REACHING the grand old age of 80 is usually celebrated with a quiet family get-together – but legendary mountaineer Sir Chris Bonington decided it was time to dig out his climbing boots again.
Sir Chris, who celebrated the milestone birthday earlier this month, successfully scaled the Old Man of Hoy, part of the Orkney archipelago, yesterday – 48 years after his first ascent.
As well as marking his birthday, he hopes his achievement will raise awareness of motor neurone disease.
He lost his wife Wendy to the illness in July and now aims to raise cash for the Motor Neurone Disease Association, Hospice at Home and Cumbria Crossroads, which gave care and support during his wife’s illness.
Before setting off to tackle the 449ft pillar of stone situated off the north coast of Scotland, Sir Chris admitted he was “apprehensive” about the climb.
He said: “I’m apprehensive having reached the age of 80 and having had all too little climbing in recent months because of my wife’s illness.”
Sir Chris was joined by friend and fellow climber Leo Houlding and they were photographed together next to the iconic sea stack. Mr Houlding, 34, said: “Weather’s looking all right. Sir Old Man on Hoy, here we go!”
Sir Chris, who climbed Mount Everest in 1985 when he was 50 after leading and taking part in four previous expeditions to the world’s highest mountain, made the first ascent of the Old Man of Hoy in 1966.
He and colleague Tom Patey returned the following year and were part of a famous three-night live TV broadcast, The Great Climb.
He made the first British ascent of the North Face of the Eiger and the first ascent of the notorious Ogre in Pakistan.
The latter involved fellow climber Doug Scott breaking both legs and Chris suffering fractured ribs. The ascent was not replicated for 24 years.
The outdoor clothing firm Berghaus, of which Sir Chris is non-executive chairman, will post photo galleries and videos of the ascent of the Old Man of Hoy on its Facebook page.
Educated at University College School in Hampstead, he joined the Royal Fusiliers before attending the Royal Military Academy Sandhurst, and on graduation was commissioned in the Royal Tank Regiment in 1956.
After three years in north Germany, he spent two years at the army outward bound school as a mountaineering instructor.
Sir Chris started climbing in 1951, at the age of 16, and over 60 years of adventure has been involved in 19 expeditions to the Himalayas, including four to Mount Everest.
He has written 17 books and presented numerous TV shows about mountaineering.

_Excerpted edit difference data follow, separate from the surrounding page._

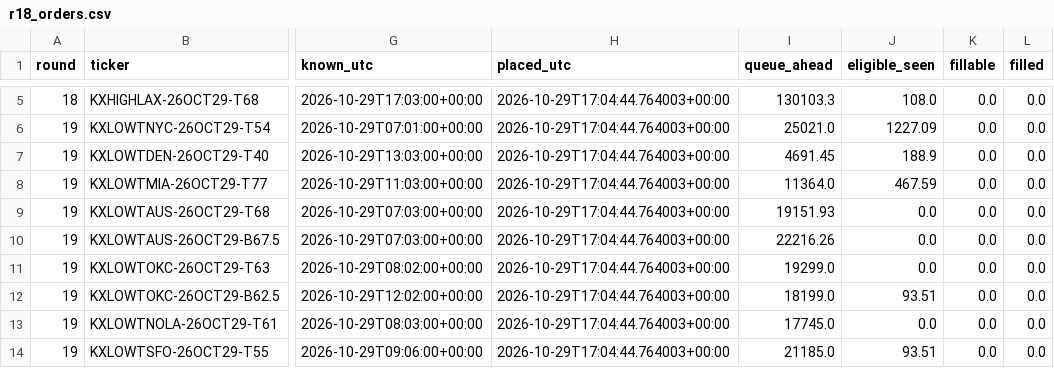
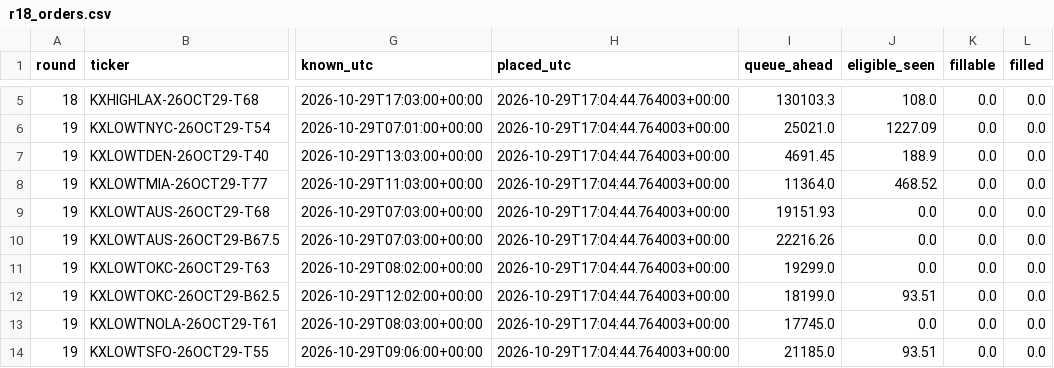
Before and after one commit to ryofencellc-collab/CLAUDE, a CSV file: paper/r18_orders.csv, drawn as a sheet; only a part is shown, gaps mark what is left out; the diff names each change by its address in the sheet, - before the commit and + after, or states it on an @@ line.

```diff
--- a/paper/r18_orders.csv
+++ b/paper/r18_orders.csv
-J8 (eligible_seen): 467.59
+J8 (eligible_seen): 468.52
```
Also changed, not shown: 1 other file.
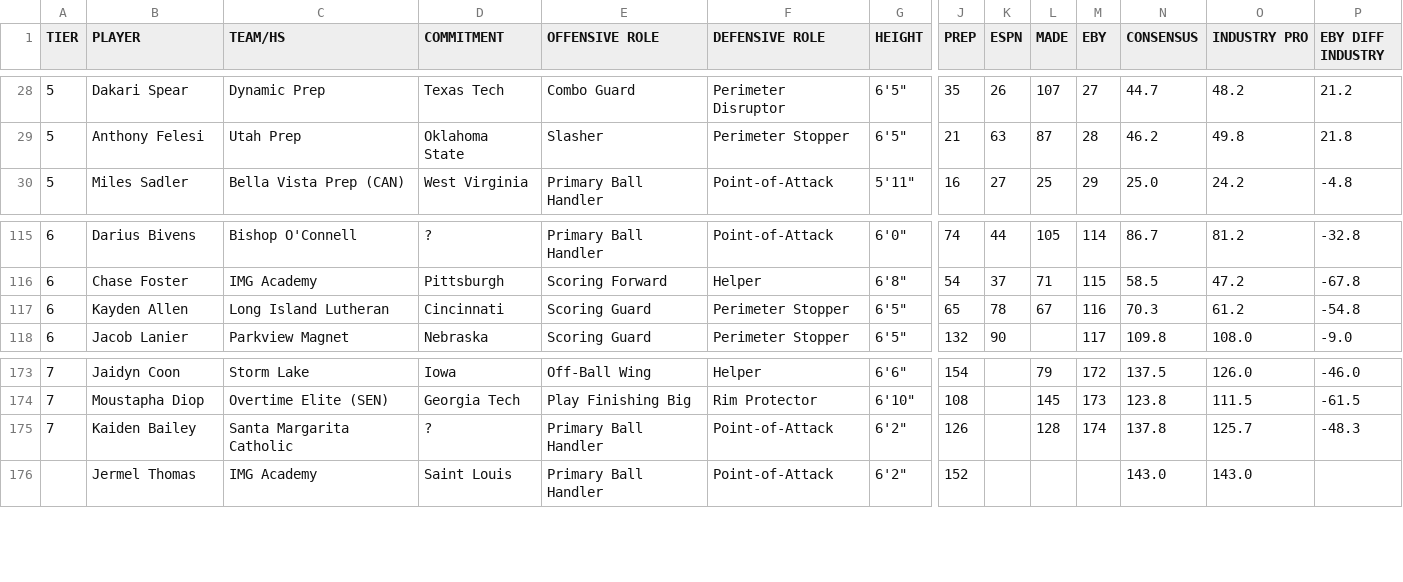
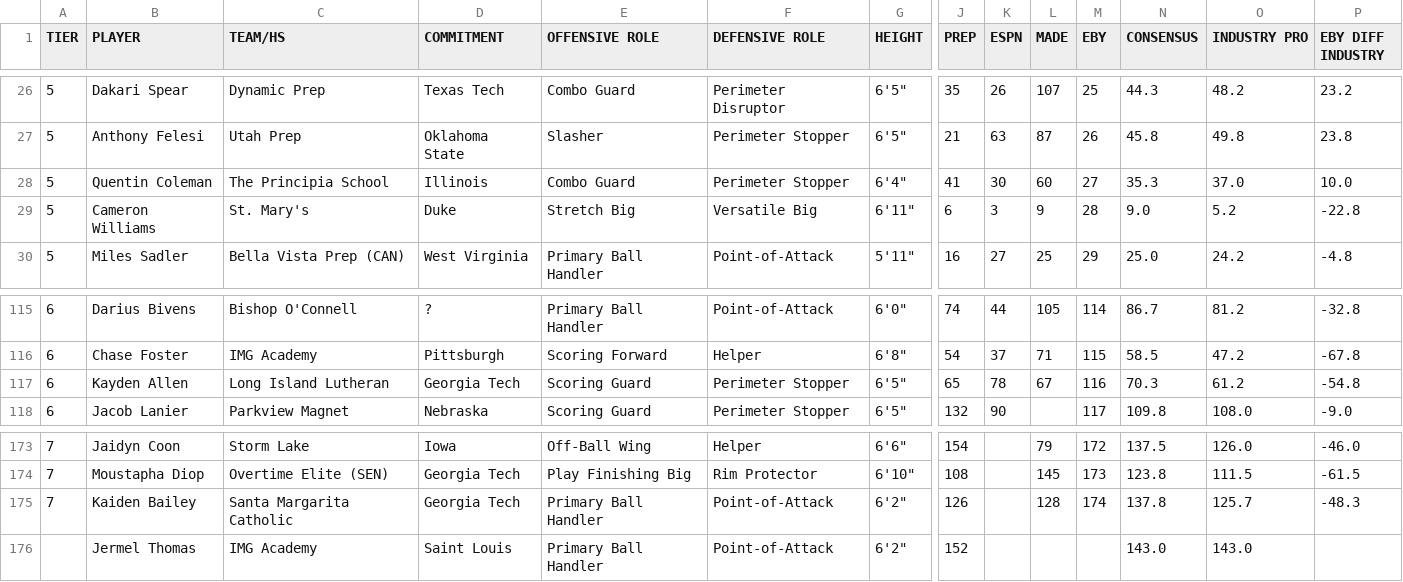
Before and after one commit to logeby2/logeby2.github.io, a CSV file: Recruiting-Rankings/Recruiting Rankings - 2026 Recruiting Summer 2026.csv, drawn as a sheet; only a part is shown, gaps mark what is left out; addresses are those after the commit; rows hold the shown columns only; the diff covers the shown part only; the diff names each change by its address in the sheet, - before the commit and + after, or states it on an @@ line.

```diff
--- a/Recruiting-Rankings/Recruiting Rankings - 2026 Recruiting Summer 2026.csv
+++ b/Recruiting-Rankings/Recruiting Rankings - 2026 Recruiting Summer 2026.csv
-M26 (EBY): 27
+M26 (EBY): 25
-N26 (CONSENSUS): 44.7
+N26 (CONSENSUS): 44.3
-P26 (EBY DIFF INDUSTRY): 21.2
+P26 (EBY DIFF INDUSTRY): 23.2
-M27 (EBY): 28
+M27 (EBY): 26
-N27 (CONSENSUS): 46.2
+N27 (CONSENSUS): 45.8
-P27 (EBY DIFF INDUSTRY): 21.8
+P27 (EBY DIFF INDUSTRY): 23.8
+row 28: 5 | Quentin Coleman | The Principia School | Illinois | Combo Guard | Perimeter Stopper | 6'4" | 41 | 30 | 60 | 27 | 35.3 | 37.0 | 10.0
+row 29: 5 | Cameron Williams | St. Mary's | Duke | Stretch Big | Versatile Big | 6'11" | 6 | 3 | 9 | 28 | 9.0 | 5.2 | -22.8
-D117 (COMMITMENT): Cincinnati
+D117 (COMMITMENT): Georgia Tech
-D175 (COMMITMENT): ?
+D175 (COMMITMENT): Georgia Tech
```
Also changed, not shown: 3 added rows, 5 removed rows and 23 edited cells elsewhere in this file, 1 other file.
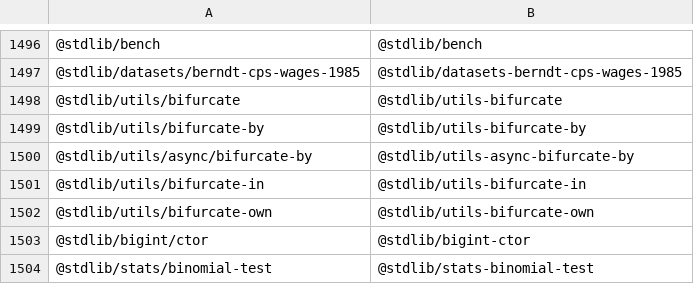
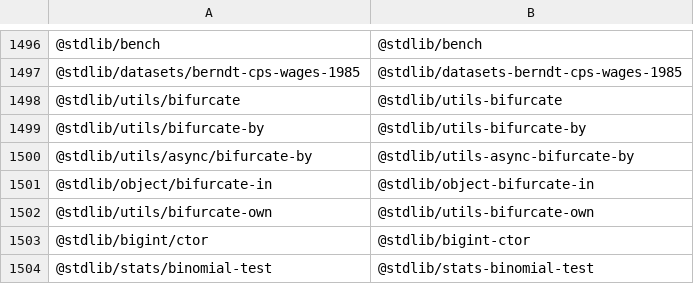
Before and after one commit to stdlib-js/namespace-pkg2standalone, a CSV file: data/data.csv, drawn as a sheet; only a part is shown, gaps mark what is left out; removed rows and columns are numbered as before the commit, all else as after; the diff names each change by its address in the sheet, - before the commit and + after, or states it on an @@ line.

```diff
--- a/data/data.csv
+++ b/data/data.csv
-row 1501: @stdlib/utils/bifurcate-in | @stdlib/utils-bifurcate-in
+row 1501: @stdlib/object/bifurcate-in | @stdlib/object-bifurcate-in
```
Also changed, not shown: 1 other file.
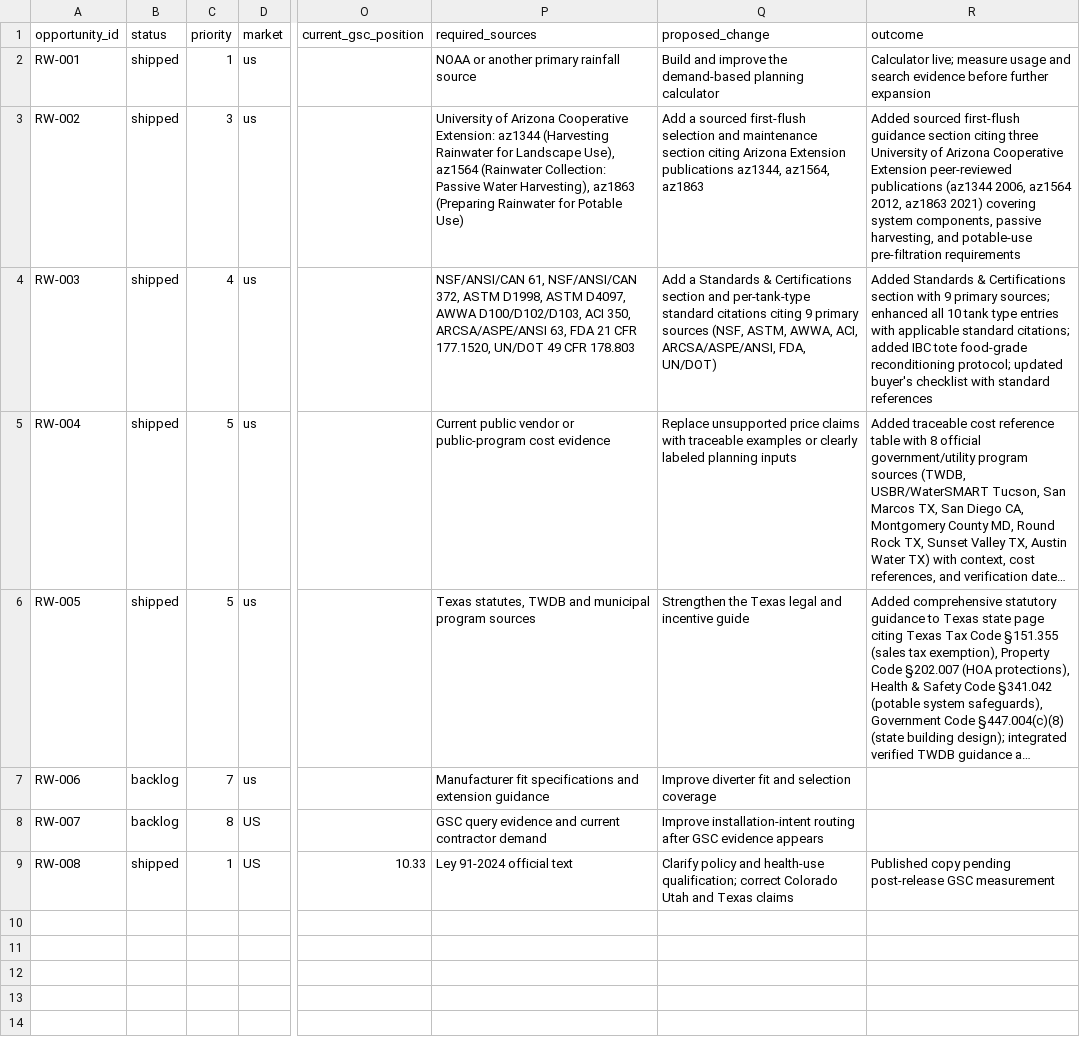
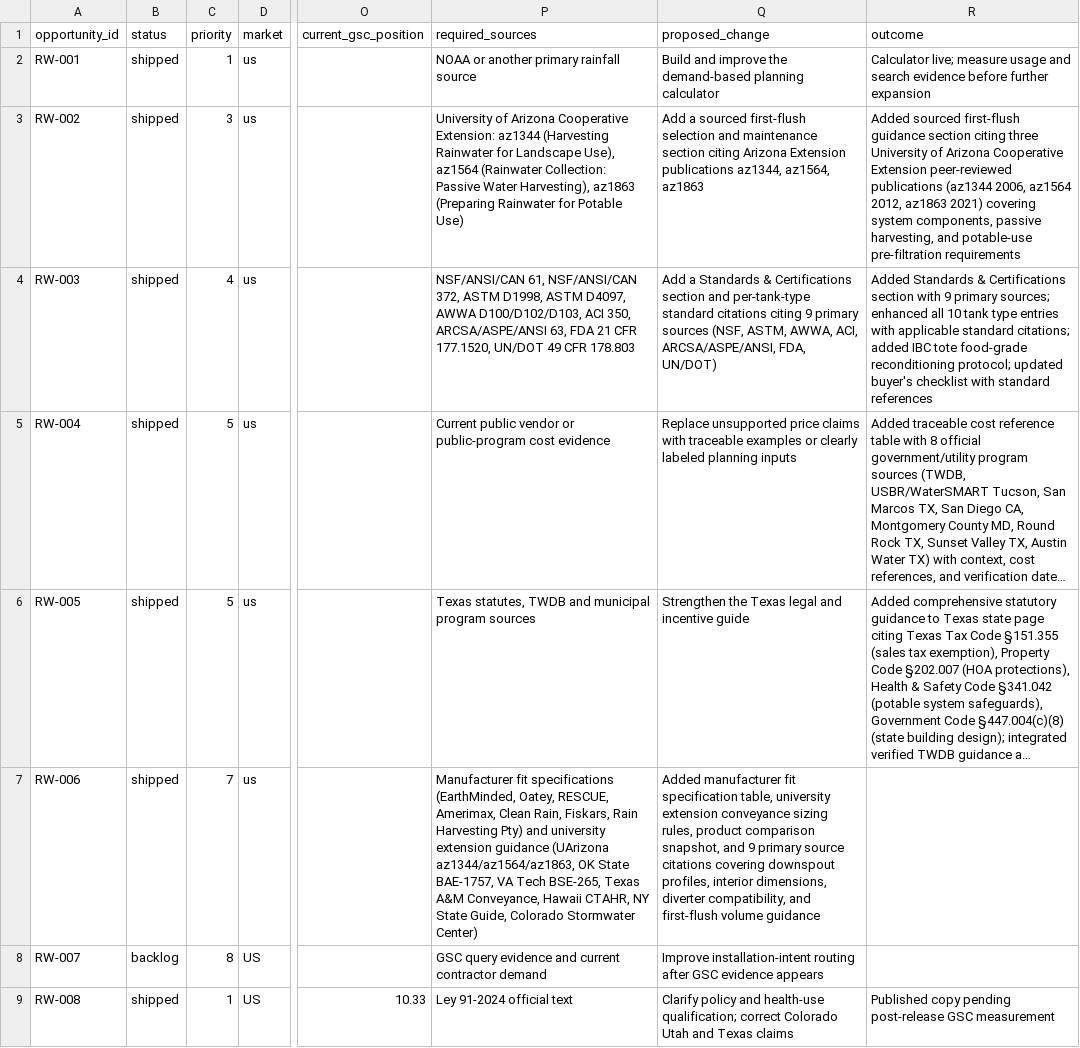
Before and after one commit to yaogara/rainwater, a CSV file: data/seo/opportunities.csv, drawn as a sheet; only a part is shown, gaps mark what is left out; long unchanged cells end in …; the diff names each change by its address in the sheet, - before the commit and + after, or states it on an @@ line.

Commit message:
RW-006: Update opportunities.csv, CHANGELOG.md, and CURRENT_STATE.md for shipped diverter fit improvement

```diff
--- a/data/seo/opportunities.csv
+++ b/data/seo/opportunities.csv
-B7 (status): backlog
+B7 (status): shipped
-P7 (required_sources): …fit specifications and extension guidance
+P7 (required_sources): …fit specifications (EarthMinded, Oatey, RESCUE, Amerimax, Clean Rain, Fiskars, Rain Harvesting Pty) and university extension guidance (UArizona az1344/az1564/az1863, OK State BAE-1757, VA Tech BSE-265, Texas A&M Conveyance, Hawaii CTAHR, NY State Guide, Colorado Stormwater Center)
-Q7 (proposed_change): Improve diverter fit and selection coverage
+Q7 (proposed_change): Added manufacturer fit specification table, university extension conveyance sizing rules, product comparison snapshot, and 9 primary source citations covering downspout profiles, interior dimensions, diverter compatibility, and first-flush volume guidance
```
Also changed, not shown: 2 other files.
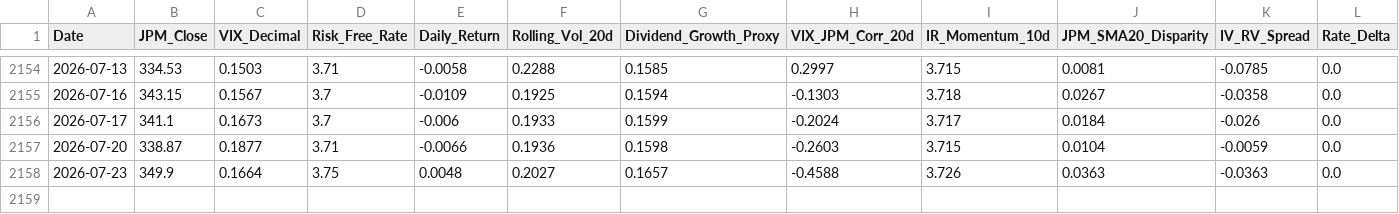
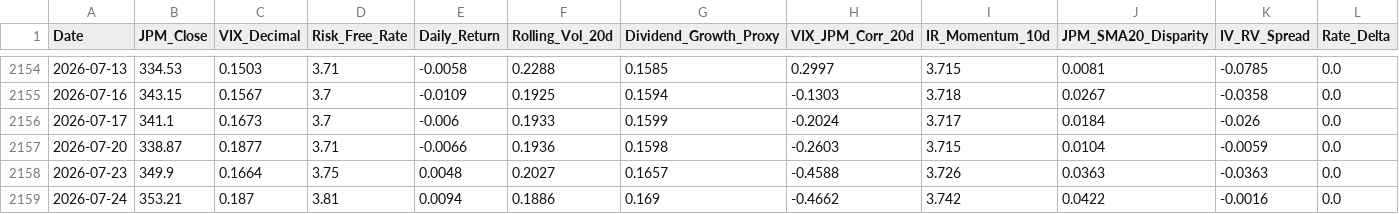
Before and after one commit to JZ-5/Advanced-Chooser-Option-Pricing-Model-with-Real-World-Data-Machine-Learning, a CSV file: data/processed/features_ann_final.csv, drawn as a sheet; only a part is shown, gaps mark what is left out; the diff names each change by its address in the sheet, - before the commit and + after, or states it on an @@ line.

```diff
--- a/data/processed/features_ann_final.csv
+++ b/data/processed/features_ann_final.csv
+row 2159: 2026-07-24 | 353.21 | 0.187 | 3.81 | 0.0094 | 0.1886 | 0.169 | -0.4662 | 3.742 | 0.0422 | -0.0016 | 0.0
```
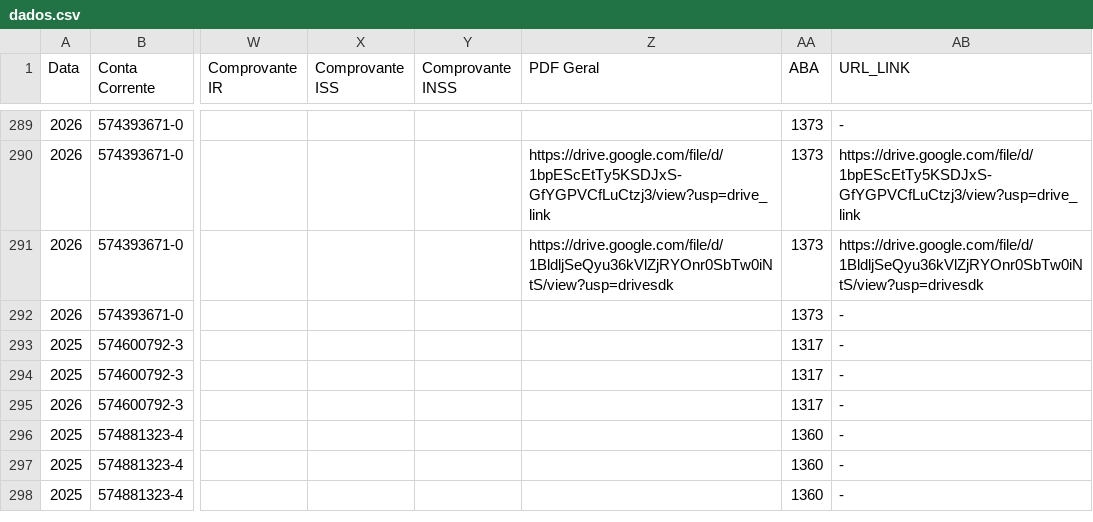
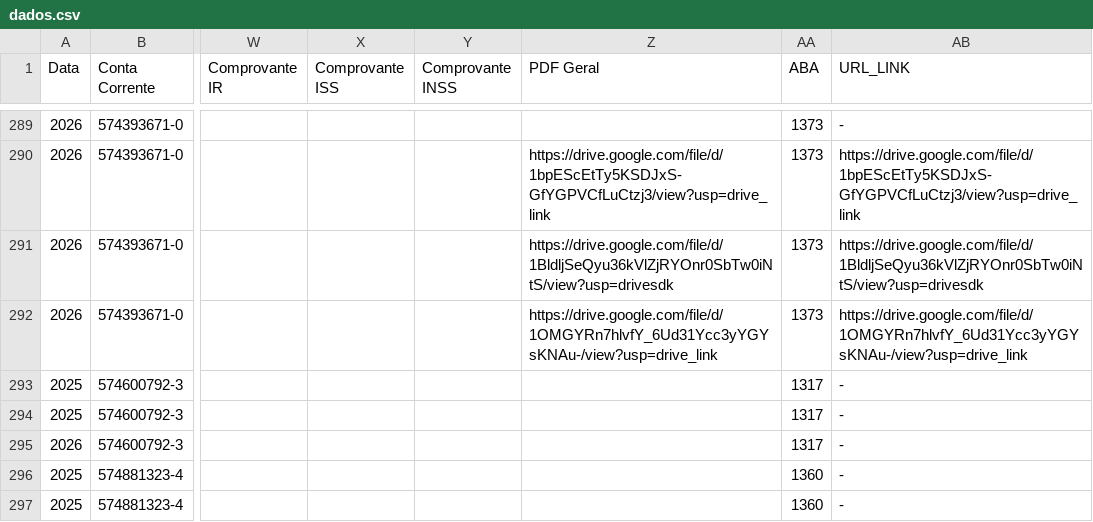
Before and after one commit to controleconveniosmaringa-a11y/controle-emendas, a CSV file: dados.csv, drawn as a sheet; only a part is shown, gaps mark what is left out; the shorter side is filled out with more unchanged rows; the diff names each change by its address in the sheet, - before the commit and + after, or states it on an @@ line.

Commit message:
Atualização contábil em tempo real via painel de controle 📊

```diff
--- a/dados.csv
+++ b/dados.csv
-Z292 (PDF Geral): (empty)
+Z292 (PDF Geral): https://drive.google.com/file/d/1OMGYRn7hlvfY_6Ud31Ycc3yYGYsKNAu-/view?usp=drive_link
-AB292 (URL_LINK): -
+AB292 (URL_LINK): https://drive.google.com/file/d/1OMGYRn7hlvfY_6Ud31Ycc3yYGYsKNAu-/view?usp=drive_link
```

He has also been active in the outdoor community, with roles in the British Mountaineering Council, Outdoor Industries Association, Council for National Parks, the Outward Bound Trust and, most recently, the Friends of Blencathra.
Yesterday, Matt Hickman of Berghaus, who was with the pair, tweeted: “Chris and Leo are on the top now!”
He had earlier said: “Chris is commenting that he isn’t as flexible as the last time he did it!”
The climbers, who are both members of an elite Berghaus team of athletes, completed their ascent at 5pm yesterday.
News of the adventure led to tributes for Sir Chris being paid on the Berghaus Facebook page.
One user, Rob Mackenzie, posted: “What a legend Sir Chris is, most octogenarians are content to sit and watch life go by. Respect.”
Another, Craig Wilson, wrote: “A true giant and true gent and with Leo’s assistance I’m sure they will conquer this peak.”
Sir Chris was knighted in 1996 for his services to the sport of mountaineering and he was appointed Commander of the Royal Victorian Order (CVO) in the 2010 birthday honours for his services to the Outward Bound Trust.